    What on earth their problem is is beyond me but Ferrari started it with dopey, unproven whines and then Stutchbury chimed in with stories of money “wasted” when it was not even allocated.

    Their continued use of Craig Mayne was absurd, it was the Australian themselves who showed that his main goal was to rip off and embarrass the QLD government and as Crikey showed he had no connection to any building programs or projects after 1986.

    Some schools parent bodies seem to have decided they own the damn schools and tried to dictate the rules but the reality is that taxpayers own the schools.

    I have not seen millions of taxpayers in the streets whining about the BER, has anyone else.

  2. Jimmy

    I find it weird logic that the Australian defends itself by saying it was right on the insulation scheme & the BER when the only reason they were right was that they said so with such force and so often that people started to believe them even after reports showed that they were wrong. Even when reporting on the BER report showing a small and accepted error rate the Australian claimed it was proof positive of their prosecutions.
    ” A reader consuming only the Fairfax press, he said, would have trouble understanding why the Rudd Government was doing badly in the polls.” – well when the main reason was the constant attacks and fabrications coming from the Murdoch press it would have been little wonder.

  3. Delerious

    Dear God Margaret the editorials on election eve for news ltd did not split down the middle they all promoted the coalition and demonised labor.

    Rupert made a lovely speech several years ago that opinion IS news so most of his papers reflect this artificial concept of what news is. You probably haven’t seen proper newspapers, go to NZ on a ski trip and look at every one of their newspapers. They provided news and it was refreshing. We don’t have that luxury here in Australia as every state has a Rupert owned newspaper as either the only newspaper or one of the primary newspapers.

    News Ltd pushed news, its version of the news and only its version of the news. It lies, it distorts and is untrustworthy so we look other places for the news and when they pick up news ltd stuff and run with it we can see it immediately.

  4. Delerious

    Good article btw. Helps clarify things.

  5. Pete from Sydney

    PS Margaret, media is self obsessed across the board, not just peculiar to the Oz…

  6. Meski

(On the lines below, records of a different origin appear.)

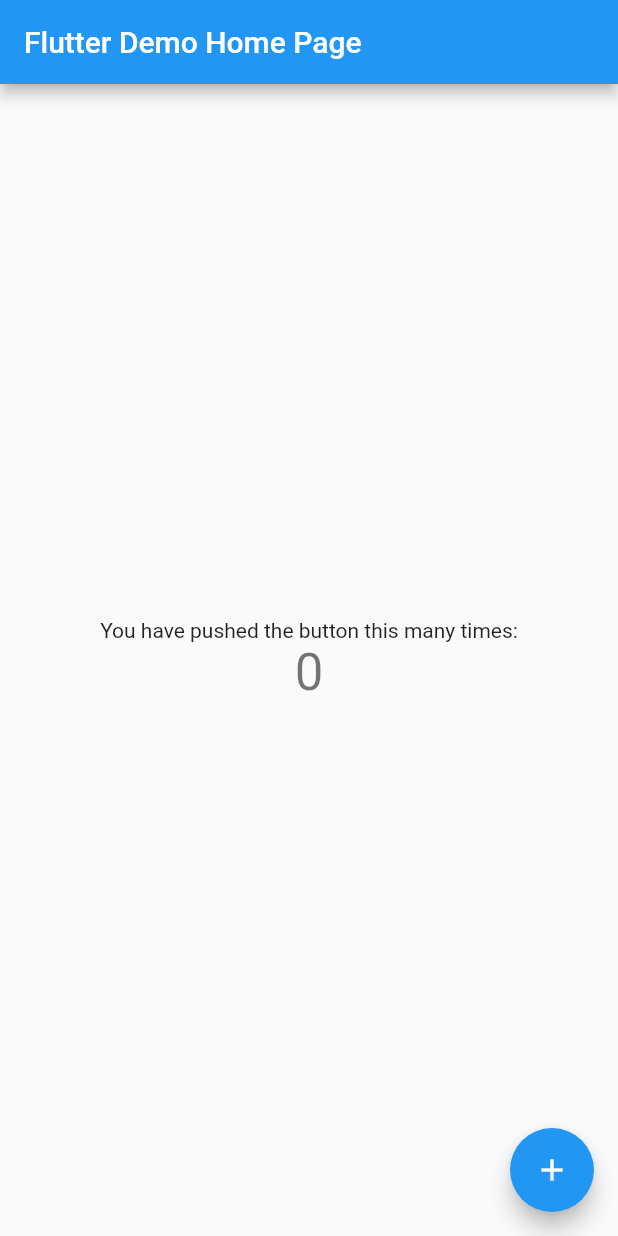
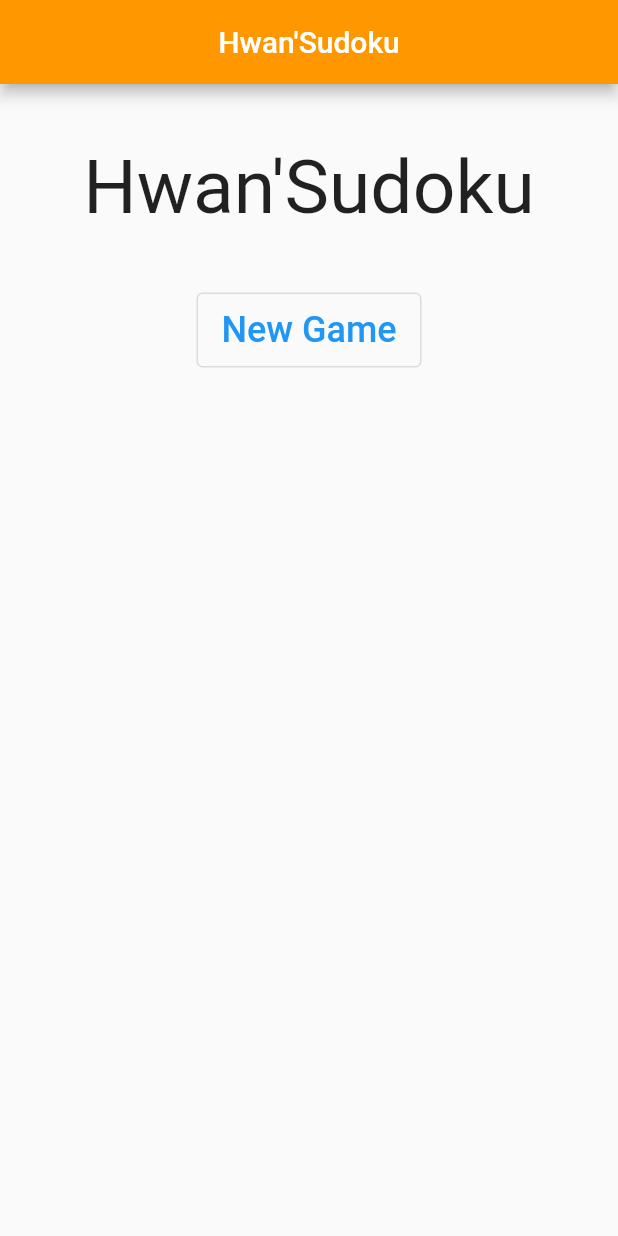
Before and after one commit to akon47/hwan_sudoku, a Flutter app: the screen it shows after launch, on a phone screen of 412 x 824 dp. Run offline on Flutter 3.47's test engine with Material 2 defaults, Android fonts, the phone set to English and light mode, and no system bars.

Commit message:
메인 메뉴 화면을 추가합니다.

```diff
--- a/lib/main.dart
+++ b/lib/main.dart
@@ -1,115 +1,17 @@
 import 'package:flutter/material.dart';
+import 'package:hwan_sudoku/screens/main_screen.dart';
 
 void main() {
-  runApp(const MyApp());
-}
-
-class MyApp extends StatelessWidget {
-  const MyApp({super.key});
-
-  // This widget is the root of your application.
-  @override
-  Widget build(BuildContext context) {
-    return MaterialApp(
-      title: 'Flutter Demo',
+  runApp(
+    MaterialApp(
+      home: MainScreen(),
       theme: ThemeData(
-        // This is the theme of your application.
-        //
-        // Try running your application with "flutter run". You'll see the
-        // application has a blue toolbar. Then, without quitting the app, try
-        // changing the primarySwatch below to Colors.green and then invoke
-        // "hot reload" (press "r" in the console where you ran "flutter run",
-        // or simply save your changes to "hot reload" in a Flutter IDE).
-        // Notice that the counter didn't reset back to zero; the application
-        // is not restarted.
-        primarySwatch: Colors.blue,
-      ),
-      home: const MyHomePage(title: 'Flutter Demo Home Page'),
-    );
-  }
-}
-
-class MyHomePage extends StatefulWidget {
-  const MyHomePage({super.key, required this.title});
-
-  // This widget is the home page of your application. It is stateful, meaning
-  // that it has a State object (defined below) that contains fields that affect
-  // how it looks.
-
-  // This class is the configuration for the state. It holds the values (in this
-  // case the title) provided by the parent (in this case the App widget) and
-  // used by the build method of the State. Fields in a Widget subclass are
-  // always marked "final".
-
-  final String title;
-
-  @override
-  State<MyHomePage> createState() => _MyHomePageState();
-}
-
-class _MyHomePageState extends State<MyHomePage> {
-  int _counter = 0;
-
-  void _incrementCounter() {
-    setState(() {
-      // This call to setState tells the Flutter framework that something has
-      // changed in this State, which causes it to rerun the build method below
-      // so that the display can reflect the updated values. If we changed
-      // _counter without calling setState(), then the build method would not be
-      // called again, and so nothing would appear to happen.
-      _counter++;
-    });
-  }
-
-  @override
-  Widget build(BuildContext context) {
-    // This method is rerun every time setState is called, for instance as done
-    // by the _incrementCounter method above.
-    //
-    // The Flutter framework has been optimized to make rerunning build methods
-    // fast, so that you can just rebuild anything that needs updating rather
-    // than having to individually change instances of widgets.
-    return Scaffold(
-      appBar: AppBar(
-        // Here we take the value from the MyHomePage object that was created by
-        // the App.build method, and use it to set our appbar title.
-        title: Text(widget.title),
-      ),
-      body: Center(
-        // Center is a layout widget. It takes a single child and positions it
-        // in the middle of the parent.
-        child: Column(
-          // Column is also a layout widget. It takes a list of children and
-          // arranges them vertically. By default, it sizes itself to fit its
-          // children horizontally, and tries to be as tall as its parent.
-          //
-          // Invoke "debug painting" (press "p" in the console, choose the
-          // "Toggle Debug Paint" action from the Flutter Inspector in Android
-          // Studio, or the "Toggle Debug Paint" command in Visual Studio Code)
-          // to see the wireframe for each widget.
-          //
-          // Column has various properties to control how it sizes itself and
-          // how it positions its children. Here we use mainAxisAlignment to
-          // center the children vertically; the main axis here is the vertical
-          // axis because Columns are vertical (the cross axis would be
-          // horizontal).
-          mainAxisAlignment: MainAxisAlignment.center,
-          children: <Widget>[
-            const Text(
-              'You have pushed the button this many times:',
-            ),
-            Text(
-              '$_counter',
-              style: Theme.of(context).textTheme.headlineMedium,
-            ),
-          ],
+        textTheme: TextTheme(
+          labelLarge: TextStyle(
+            fontSize: 30,
+          ),
         ),
       ),
-      floatingActionButton: FloatingActionButton(
-        onPressed: _incrementCounter,
-        tooltip: 'Increment',
-        child: const Icon(Icons.add),
-      ), // This trailing comma makes auto-formatting nicer for build methods.
-    );
-  }
+    ),
+  );
 }
--- /dev/null
+++ b/lib/screens/main_screen.dart
@@ -0,0 +1,45 @@
+import 'package:flutter/material.dart';
+
+class MainScreen extends StatelessWidget {
+  const MainScreen({Key? key}) : super(key: key);
+
+  @override
+  Widget build(BuildContext context) {
+    return Scaffold(
+      appBar: AppBar(
+        backgroundColor: Colors.orange,
+        title: Text('Hwan\'Sudoku'),
+        centerTitle: true,
+      ),
+      body: Padding(
+        padding: const EdgeInsets.all(10.0),
+        child: Column(
+          children: [
+            const Center(
+              child: Padding(
+                padding: EdgeInsets.fromLTRB(10, 30, 10, 30),
+                child: Text('Hwan\'Sudoku', style: TextStyle(fontSize: 50)),
+              ),
+            ),
+            Center(
+              child: Padding(
+                padding: const EdgeInsets.all(10.0),
+                child: SizedBox(
+                  width: 150,
+                  height: 50,
+                  child: OutlinedButton(
+                    onPressed: () {},
+                    child: const Text(
+                      'New Game',
+                      style: TextStyle(fontSize: 24),
+                    ),
+                  ),
+                ),
+              ),
+            ),
+          ],
+        ),
+      ),
+    );
+  }
+}
```
Also changed, not shown: 1 other file.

    Hubris, “It must be right because we say so”

  7. David Hand

    “One-eyed, so self-obsessed, so self-righteous, that even when it is right, one distrusts the facts on which the conclusions are based.” Yep – a perfect description of Crikey and the inhabitants of the comments sections.

  8. jeffb

    David, note how the article gives examples of the coverage from The Australian it finds flawed? Perhaps you could try the same.

    Do you actually have something to add on subject or are you merely trying to derail the conversation?

  9. Salamander

    What has the world come to in 2010 when it is possible to write a serious article arguing the notion that “facts matter”.